After answering the “what is the reason for <blah> not being available in MLIR” with “nobody needed it yet” for around thousandth time, I propose we adopt a policy of always explicitly documenting when we decided against adding a small feature at the place where it would have been added. For example, a comment in the list of traits for floating-point binary arithmetic operation “// IEEE FP arithmetic is not commutative”. The definition of “small” is vague, but basically I’m thinking anything that wouldn’t require an RFC in the opinion of relevant code reviewers.
That’s a good idea. I think it could also be useful to dust off the rationale docs: we captured some design premises early as they were moving quickly early on, but fell out of that habit.
By now I think they are fairly historical and could use a good pass over them.
Thanks for proposing this! This would make the codebase much friendlier to newcomers like myself. Big +1.

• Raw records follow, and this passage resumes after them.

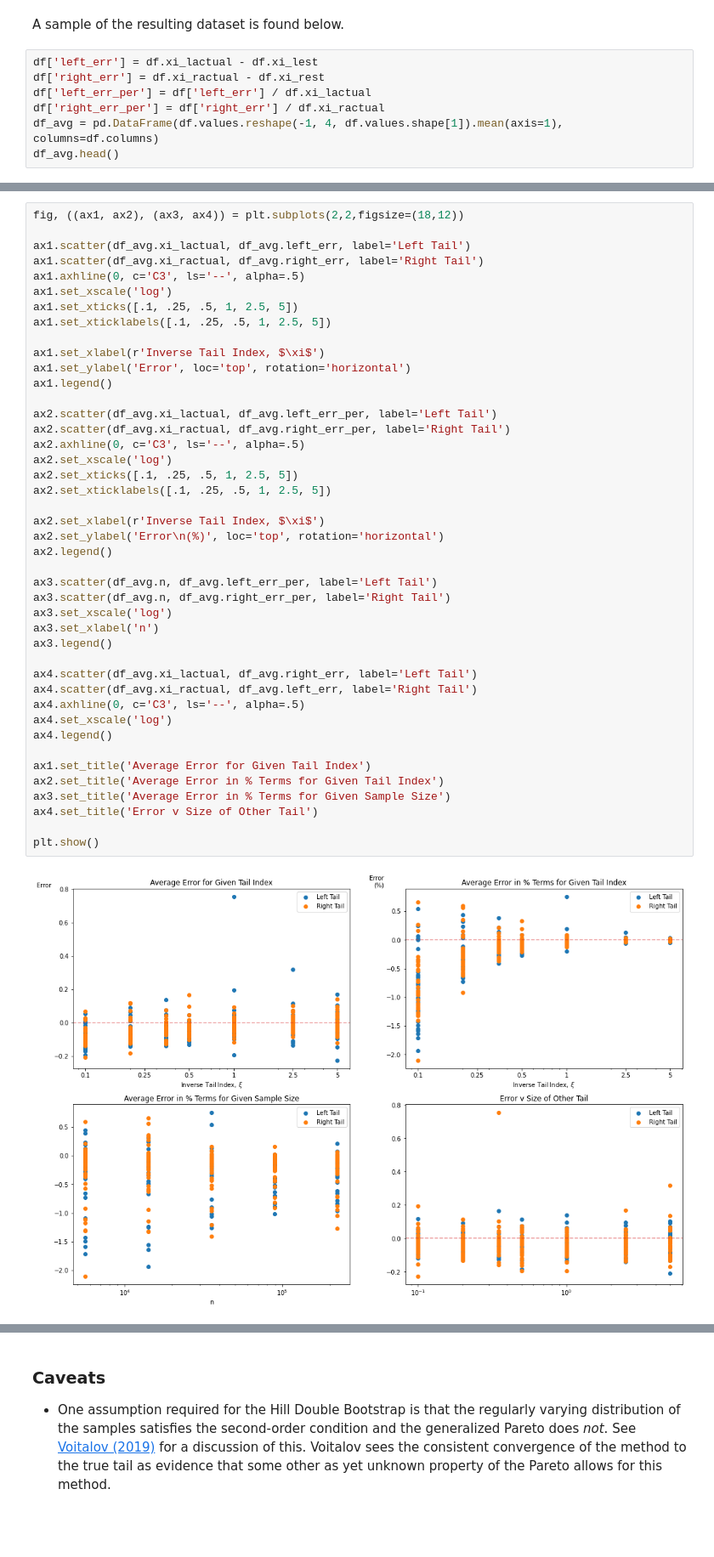
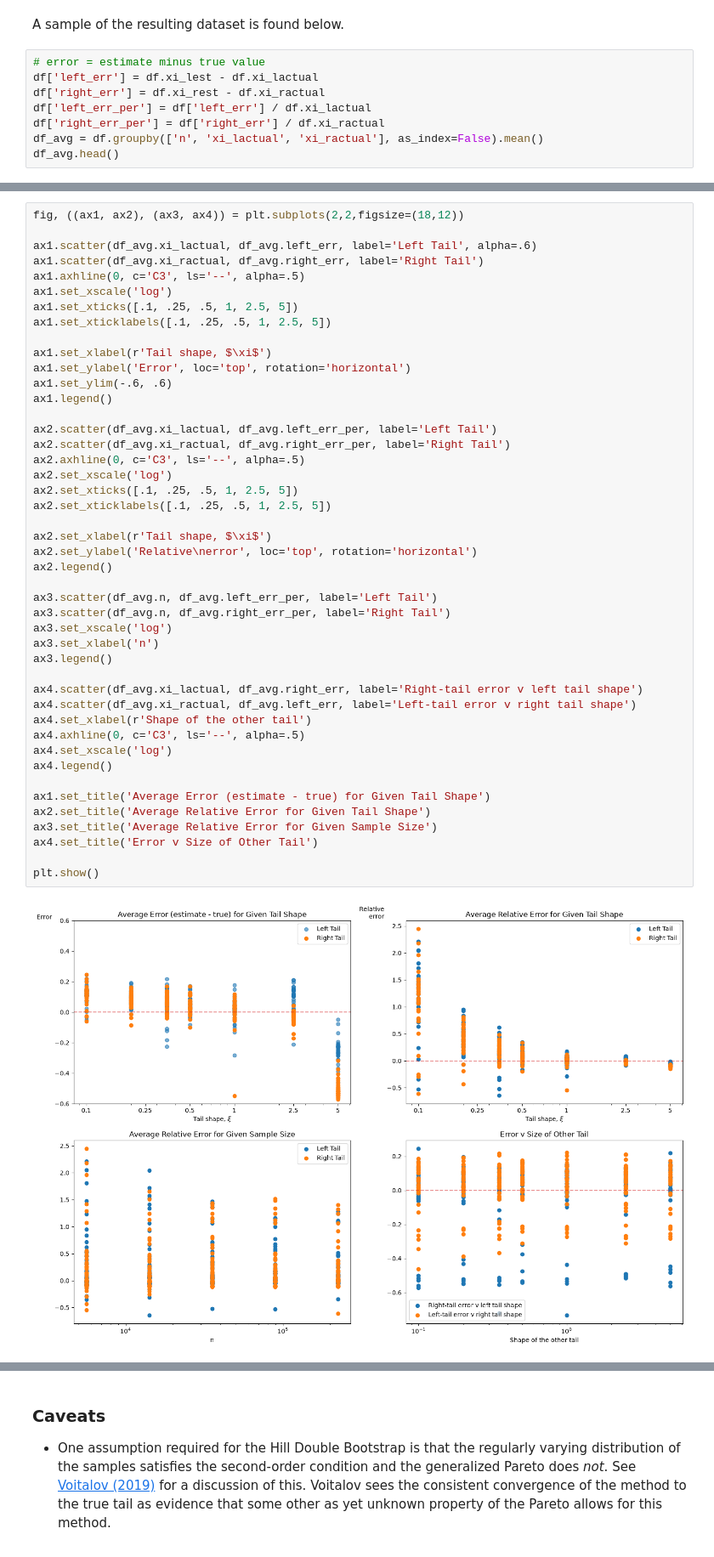
Before and after one commit to rjskene/phat, a Jupyter notebook: docs/notebooks/dblbs.ipynb, the cells around one changed output, grey strips where cells are left out. Shown at 85% size. Cells and saved outputs as stored; diff of their text form; blank space fills up the shorter version.

```diff
--- a/docs/notebooks/dblbs.ipynb
+++ b/docs/notebooks/dblbs.ipynb
@@ -407,10 +362,11 @@ df = pd.read_csv('dbs_test_on_sample_size_and_tails.csv')
 # %% [markdown]
 A sample of the resulting dataset is found below.
 # %%
-df['left_err'] = df.xi_lactual - df.xi_lest
-df['right_err'] = df.xi_ractual - df.xi_rest
+# error = estimate minus true value
+df['left_err'] = df.xi_lest - df.xi_lactual
+df['right_err'] = df.xi_rest - df.xi_ractual
 df['left_err_per'] = df['left_err'] / df.xi_lactual
 df['right_err_per'] = df['right_err'] / df.xi_ractual
-df_avg = pd.DataFrame(df.values.reshape(-1, 4, df.values.shape[1]).mean(axis=1), columns=df.columns)
+df_avg = df.groupby(['n', 'xi_lactual', 'xi_ractual'], as_index=False).mean()
 df_avg.head()
 # %% [output]
@@ -425,45 +381,47 @@ The data has been summarized into a few plots per below.
 # %%
 fig, ((ax1, ax2), (ax3, ax4)) = plt.subplots(2,2,figsize=(18,12))
 
-ax1.scatter(df_avg.xi_lactual, df_avg.left_err, label='Left Tail')
+ax1.scatter(df_avg.xi_lactual, df_avg.left_err, label='Left Tail', alpha=.6)
 ax1.scatter(df_avg.xi_ractual, df_avg.right_err, label='Right Tail')
 ax1.axhline(0, c='C3', ls='--', alpha=.5)
 ax1.set_xscale('log')
 ax1.set_xticks([.1, .25, .5, 1, 2.5, 5])
 ax1.set_xticklabels([.1, .25, .5, 1, 2.5, 5])
 
-ax1.set_xlabel(r'Inverse Tail Index, $\xi$')
+ax1.set_xlabel(r'Tail shape, $\xi$')
 ax1.set_ylabel('Error', loc='top', rotation='horizontal')
+ax1.set_ylim(-.6, .6)
 ax1.legend()
 
 ax2.scatter(df_avg.xi_lactual, df_avg.left_err_per, label='Left Tail')
 ax2.scatter(df_avg.xi_ractual, df_avg.right_err_per, label='Right Tail')
 ax2.axhline(0, c='C3', ls='--', alpha=.5)
 ax2.set_xscale('log')
 ax2.set_xticks([.1, .25, .5, 1, 2.5, 5])
 ax2.set_xticklabels([.1, .25, .5, 1, 2.5, 5])
 
-ax2.set_xlabel(r'Inverse Tail Index, $\xi$')
-ax2.set_ylabel('Error\n(%)', loc='top', rotation='horizontal')
+ax2.set_xlabel(r'Tail shape, $\xi$')
+ax2.set_ylabel('Relative\nerror', loc='top', rotation='horizontal')
 ax2.legend()
 
 ax3.scatter(df_avg.n, df_avg.left_err_per, label='Left Tail')
 ax3.scatter(df_avg.n, df_avg.right_err_per, label='Right Tail')
 ax3.set_xscale('log')
 ax3.set_xlabel('n')
 ax3.legend()
 
-ax4.scatter(df_avg.xi_lactual, df_avg.right_err, label='Left Tail')
-ax4.scatter(df_avg.xi_ractual, df_avg.left_err, label='Right Tail')
+ax4.scatter(df_avg.xi_lactual, df_avg.right_err, label='Right-tail error v left tail shape')
+ax4.scatter(df_avg.xi_ractual, df_avg.left_err, label='Left-tail error v right tail shape')
+ax4.set_xlabel(r'Shape of the other tail')
 ax4.axhline(0, c='C3', ls='--', alpha=.5)
 ax4.set_xscale('log')
 ax4.legend()
 
-ax1.set_title('Average Error for Given Tail Index')
-ax2.set_title('Average Error in % Terms for Given Tail Index')
-ax3.set_title('Average Error in % Terms for Given Sample Size')
+ax1.set_title('Average Error (estimate - true) for Given Tail Shape')
+ax2.set_title('Average Relative Error for Given Tail Shape')
+ax3.set_title('Average Relative Error for Given Sample Size')
 ax4.set_title('Error v Size of Other Tail')
 
 plt.show()
 # %% [output]
-[figure, old version]
+[figure, new version]
```
Also changed, not shown: parts of 28 cells of this notebook, 4 other files.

In general, we should strive to document most design decisions (within reason). Sometimes a simple note saying that “this is not supported” can save folks from asking themselves: What am I missing here?
Not sure what sort of granularity you had in mind, but some things can be documented through tests (we used that a lot for e.g. unsupported conversions in Flang).

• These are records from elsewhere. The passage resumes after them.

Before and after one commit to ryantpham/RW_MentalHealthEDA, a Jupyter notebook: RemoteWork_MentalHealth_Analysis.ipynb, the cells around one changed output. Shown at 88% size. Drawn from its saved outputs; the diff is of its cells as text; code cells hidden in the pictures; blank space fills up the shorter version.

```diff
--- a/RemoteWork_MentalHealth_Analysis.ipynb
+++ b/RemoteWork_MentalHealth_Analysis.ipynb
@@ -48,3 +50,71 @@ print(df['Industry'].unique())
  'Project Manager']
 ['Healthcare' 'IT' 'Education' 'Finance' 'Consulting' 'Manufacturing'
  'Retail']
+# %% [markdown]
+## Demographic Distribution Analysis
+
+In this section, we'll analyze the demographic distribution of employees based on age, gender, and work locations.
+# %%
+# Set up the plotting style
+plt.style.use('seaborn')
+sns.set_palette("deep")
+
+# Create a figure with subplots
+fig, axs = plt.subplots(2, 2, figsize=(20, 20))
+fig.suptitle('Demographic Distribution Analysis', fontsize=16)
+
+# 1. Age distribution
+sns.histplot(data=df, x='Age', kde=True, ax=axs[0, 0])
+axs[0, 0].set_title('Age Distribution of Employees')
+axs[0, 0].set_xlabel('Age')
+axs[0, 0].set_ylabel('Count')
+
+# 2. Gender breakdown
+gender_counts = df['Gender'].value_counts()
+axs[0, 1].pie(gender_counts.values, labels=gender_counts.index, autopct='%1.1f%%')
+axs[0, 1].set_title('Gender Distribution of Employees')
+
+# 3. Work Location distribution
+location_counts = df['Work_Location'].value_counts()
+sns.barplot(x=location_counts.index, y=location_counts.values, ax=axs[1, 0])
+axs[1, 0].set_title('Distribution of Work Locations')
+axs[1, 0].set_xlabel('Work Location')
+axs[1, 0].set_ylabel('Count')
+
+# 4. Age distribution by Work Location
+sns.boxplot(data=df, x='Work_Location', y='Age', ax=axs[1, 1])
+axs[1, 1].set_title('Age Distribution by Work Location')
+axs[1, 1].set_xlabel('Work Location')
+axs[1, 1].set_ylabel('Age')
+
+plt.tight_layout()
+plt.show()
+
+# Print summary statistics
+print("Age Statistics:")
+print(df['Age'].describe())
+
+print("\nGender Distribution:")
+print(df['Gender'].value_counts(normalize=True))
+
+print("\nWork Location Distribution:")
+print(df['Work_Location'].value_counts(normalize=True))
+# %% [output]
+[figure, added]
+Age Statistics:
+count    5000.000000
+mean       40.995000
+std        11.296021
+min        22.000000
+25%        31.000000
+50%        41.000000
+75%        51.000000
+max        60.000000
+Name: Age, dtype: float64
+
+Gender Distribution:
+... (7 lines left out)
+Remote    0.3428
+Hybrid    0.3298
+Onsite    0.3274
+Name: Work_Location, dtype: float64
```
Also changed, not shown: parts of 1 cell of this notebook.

I think another way we could help this is to be more consistent about adding comments indicating the known non-existence-but-straightforward-implementability of something. E.g.

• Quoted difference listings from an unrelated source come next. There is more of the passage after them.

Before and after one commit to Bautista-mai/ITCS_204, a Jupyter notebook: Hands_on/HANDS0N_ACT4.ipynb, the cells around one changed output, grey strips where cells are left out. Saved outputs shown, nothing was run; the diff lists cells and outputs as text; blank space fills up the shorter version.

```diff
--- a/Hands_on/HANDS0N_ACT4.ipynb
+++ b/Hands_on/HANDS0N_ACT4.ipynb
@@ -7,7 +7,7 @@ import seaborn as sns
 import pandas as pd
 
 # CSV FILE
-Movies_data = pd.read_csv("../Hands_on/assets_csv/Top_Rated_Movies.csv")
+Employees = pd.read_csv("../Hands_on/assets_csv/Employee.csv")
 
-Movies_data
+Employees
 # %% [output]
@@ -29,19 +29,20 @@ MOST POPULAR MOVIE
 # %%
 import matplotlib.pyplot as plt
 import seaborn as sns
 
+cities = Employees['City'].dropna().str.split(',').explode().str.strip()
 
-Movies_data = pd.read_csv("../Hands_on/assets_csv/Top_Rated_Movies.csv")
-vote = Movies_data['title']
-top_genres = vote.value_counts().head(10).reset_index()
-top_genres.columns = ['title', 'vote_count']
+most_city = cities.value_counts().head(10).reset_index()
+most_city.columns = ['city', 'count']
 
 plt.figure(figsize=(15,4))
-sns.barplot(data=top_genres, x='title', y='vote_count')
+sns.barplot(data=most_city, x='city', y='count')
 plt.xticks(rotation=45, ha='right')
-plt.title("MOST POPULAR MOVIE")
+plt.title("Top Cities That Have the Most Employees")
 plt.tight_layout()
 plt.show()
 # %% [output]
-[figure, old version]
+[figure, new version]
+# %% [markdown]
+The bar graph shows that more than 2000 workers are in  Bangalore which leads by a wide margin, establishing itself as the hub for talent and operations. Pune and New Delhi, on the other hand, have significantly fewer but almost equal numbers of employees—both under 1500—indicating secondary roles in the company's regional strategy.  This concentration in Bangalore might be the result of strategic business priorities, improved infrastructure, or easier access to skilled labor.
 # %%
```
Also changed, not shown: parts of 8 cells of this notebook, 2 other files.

# TODO: Fill out support all the other X comments. E.g. before BF16 and F16 support were added here, it would have been nice to have a comment here saying
Add BF16 and F16 support.
I hesitated to add more stuff to the rationale doc, but it always felt like dialect- or even subsystem-specific decisions don’t belong there. It’s not exactly the case of the current content for historical reasons, but I don’t think we want to add “dialect X doesn’t want operation Y” there.
I’d like to add intent to that: there’s a difference between “this is intentionally not supported” and the cases I have in mind.
This requires forward thinking of what can be useful to have. In the opposite case, we will have decided that something is not worth having, so it’s only a matter of documenting that decision (and also potentially drawing the attention of reviewers to that for further discussion).